I recently read in the newspapers (after having been pointed in the right direction by my father) that the Literary Review judging panel for the Bad Sex in Fiction awards has chosen not to include the latest Bridget Jones novel on its shortlist, despite what is said to be a fairly fruity description of the eponymous heroine’s encounter with an ex-Army officer. Woody Guthrie made the shortlist, however, with a long-lost novel written in 1947 and published this year, as did various other novels I must admit to not having come across.
When I was working there, I was lucky – or unlucky – enough to have the job of skimming through the novels recommended for the ‘prize’ by readers, identifying the worst-written sex scenes. It did put me off a few otherwise probably perfectly good books – as Auberon Waugh intended, when he set up the prize to try to dissuade authors from ruining otherwise good novels with unnecessary and badly written descriptions of sex.
Unfortunately I very much doubt I’ll be in a position to attend the Bad Sex awards this year – always a riotously entertaining evening (the worst passages from the shortlisted books are read out by actors) and a good chance to catch up with my former Literary Review colleagues; it’s usually sponsored by a gin producer, too, which certainly adds to the appeal.
However, my passion for books (as well as newspapers and magazines) remains undiminished, and in some ways this enforced period of isolation is a good chance to get more reading done. I’m sometimes a bit too sleepy to really concentrate on a book, but I’ve enjoyed the snippets of news provided by The Week, as well as Private Eye; The Economist is sitting on my shelf, too, but I haven’t made a start on that yet. I have a digital subscription to The Times, which has proved very worthwhile, too, although I’m yet to tackle the crossword since being in hospital.
Meanwhile I’ve been reading Damian McBride’s fascinating Power Trip: A Decade of Policy, Plots and Spin – however bad his behaviour as Gordon Brown’s spin doctor, he writes extremely well and provides a superb insight into the workings of the political world when he was embedded within it. He works at CAFOD as Head of External Communications, which covers Mariacristina’s department, so I’ve met him a couple of times – he comes across as very intelligent, and pleased to be out of the bear pit of politics.

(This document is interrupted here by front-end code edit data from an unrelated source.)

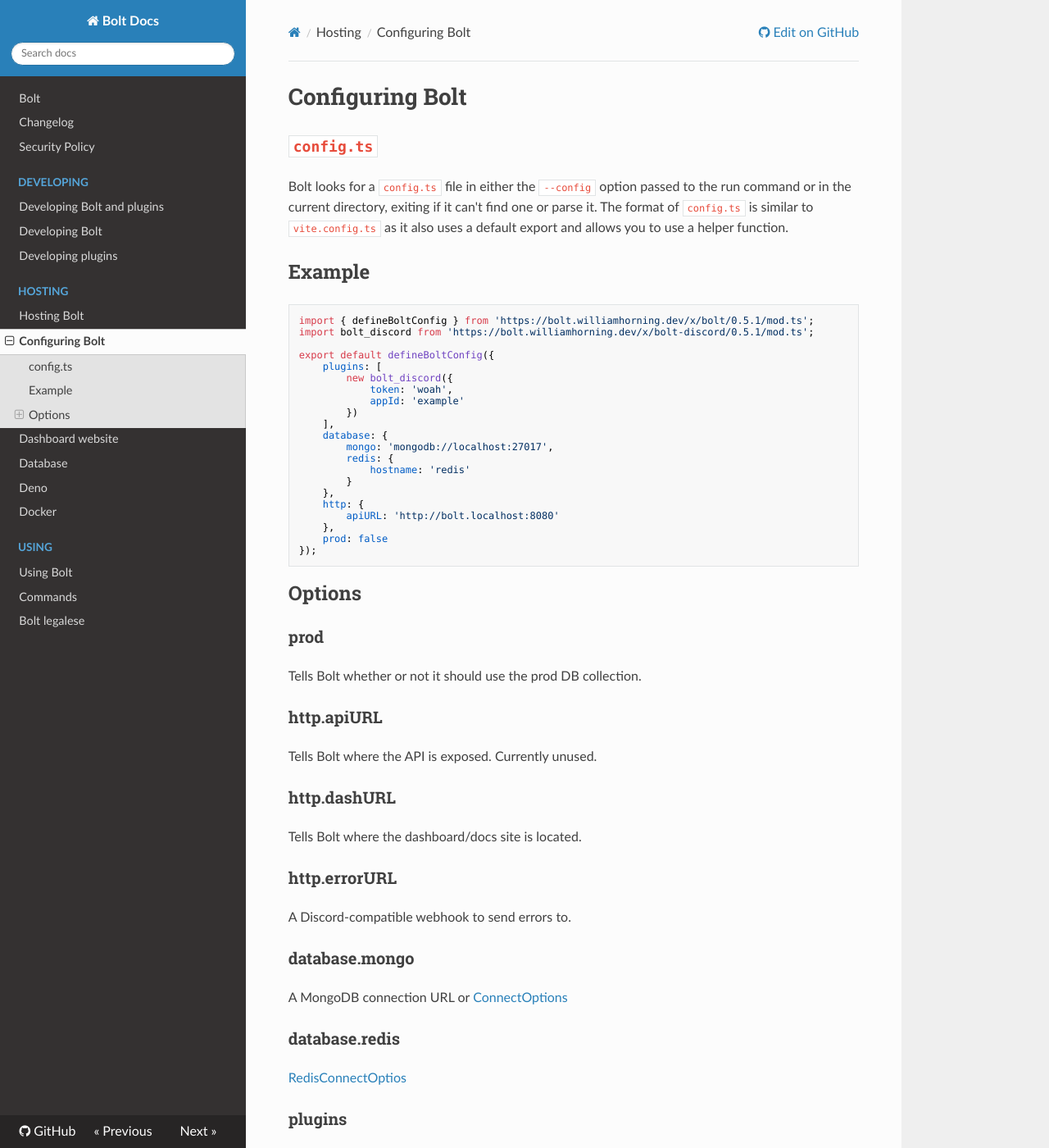
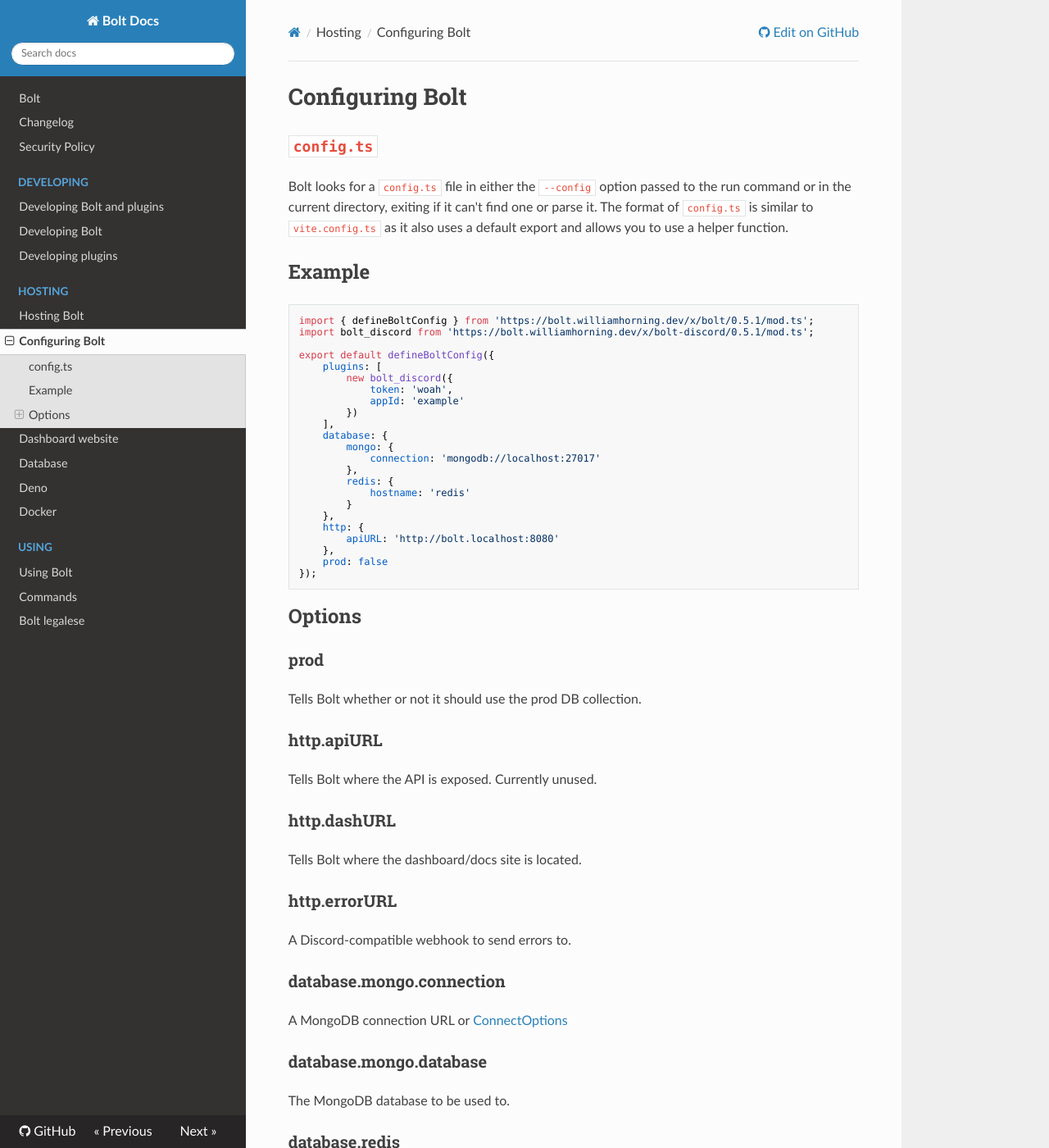
Before and after one commit to williamhorning/bolt, an MkDocs documentation site: the page built from packages/bolt-dash/docs/content/Hosting/configure.md, in a window 1280 px wide and 1400 px high. Shown: the whole window at 82% size. Built offline with MkDocs 1.6.1, drawn with Linux system fonts in a browser that asks for light colours; nearby versions of some CDN libraries.

Commit message:
update docs to reflect current state of codebase

```diff
--- a/packages/bolt-dash/docs/content/Hosting/configure.md
+++ b/packages/bolt-dash/docs/content/Hosting/configure.md
@@ -21,7 +21,9 @@
 		})
 	],
 	database: {
-		mongo: 'mongodb://localhost:27017',
+		mongo: {
+			connection: 'mongodb://localhost:27017'
+		},
 		redis: {
 			hostname: 'redis'
 		}
@@ -51,10 +53,14 @@
 
 A Discord-compatible webhook to send errors to.
 
-### database.mongo
+### database.mongo.connection
 
 A MongoDB connection URL or
 [ConnectOptions](https://deno.land/x/mongo@v0.31.2/mod.ts?s=ConnectOptions)
+
+### database.mongo.database
+
+The MongoDB database to be used to.
 
 ### database.redis
 
```
Also changed, not shown: packages/bolt-dash/docs/content/Using/commands.md (+1 -1 lines), README.md.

Beyond that, I have a few novels – more my usual stamping ground – lined up that I’m pretty excited about: The Hundred-Year-Old Man Who Climbed Out of the Window and Disappeared (by Jonas Jonasson), The Unlikely Pilgrimage of Harold Fry (by Rachel Joyce) and Jasper Fforde’s The Eyre Affair – I’ve read a couple of others by Fforde and thoroughly enjoyed them, whereas I think the other two are by first-time novelists. I also have Stephen Fry’s The Fry Chronicles, which will no doubt be erudite, entertaining and well written. Thank you to those who gave me these books.
Thank you, too, for iTunes vouchers; so far I’ve downloaded albums by London Grammar, The National, Mumford & Sons and David Bowie, but any recommendations would be much appreciated. It’s good to be able to plug in and drift off to good music when I’m not feeling very energetic.
I’ve also transferred my iTunes music to the Google Play cloud, mainly in anticipation of more tiring times to come (specifically the bone marrow transplant), when I will probably often just want to listen to music but won’t feel up to anything more complicated than finding a tune on my phone and listening to it through my earphones. And I’m lazy, so it’s good not to need to fire up my laptop every time…
My laptop, though, has been useful as a DVD player, enabling me and Mariacristina to make our way through Breaking Bad (we’re only on Season 2, so no spoilers, please!) and Harriet and me to watch Homeland together (Season 1, so again no spoilers…). They’ve both been excellent so far. I’ve also been watching a bit of Vikings on LoveFilm after guests have gone in the evening; it’s quite good, but I don’t feel I have to concentrate too much, so it’s perfect for the time before dropping off.
So, between my vast entertainment options and writing this blog, not to mention the enormous potential of this so-called ‘internet’ thing, I have plenty to keep me busy.
This is good news, as my white blood cell and neutrophil counts are still hovering around 0.0, so I’m still having to patiently await an increase and subsequent release. My haemoglobin is down at 82 (threshold for a blood transfusion is usually 80) and platelets were 13 yesterday (threshold for transfusion is 10), which is probably why I’m feeling a bit weary today, but I’ll probably get some blood products – that’s what they call them – tomorrow.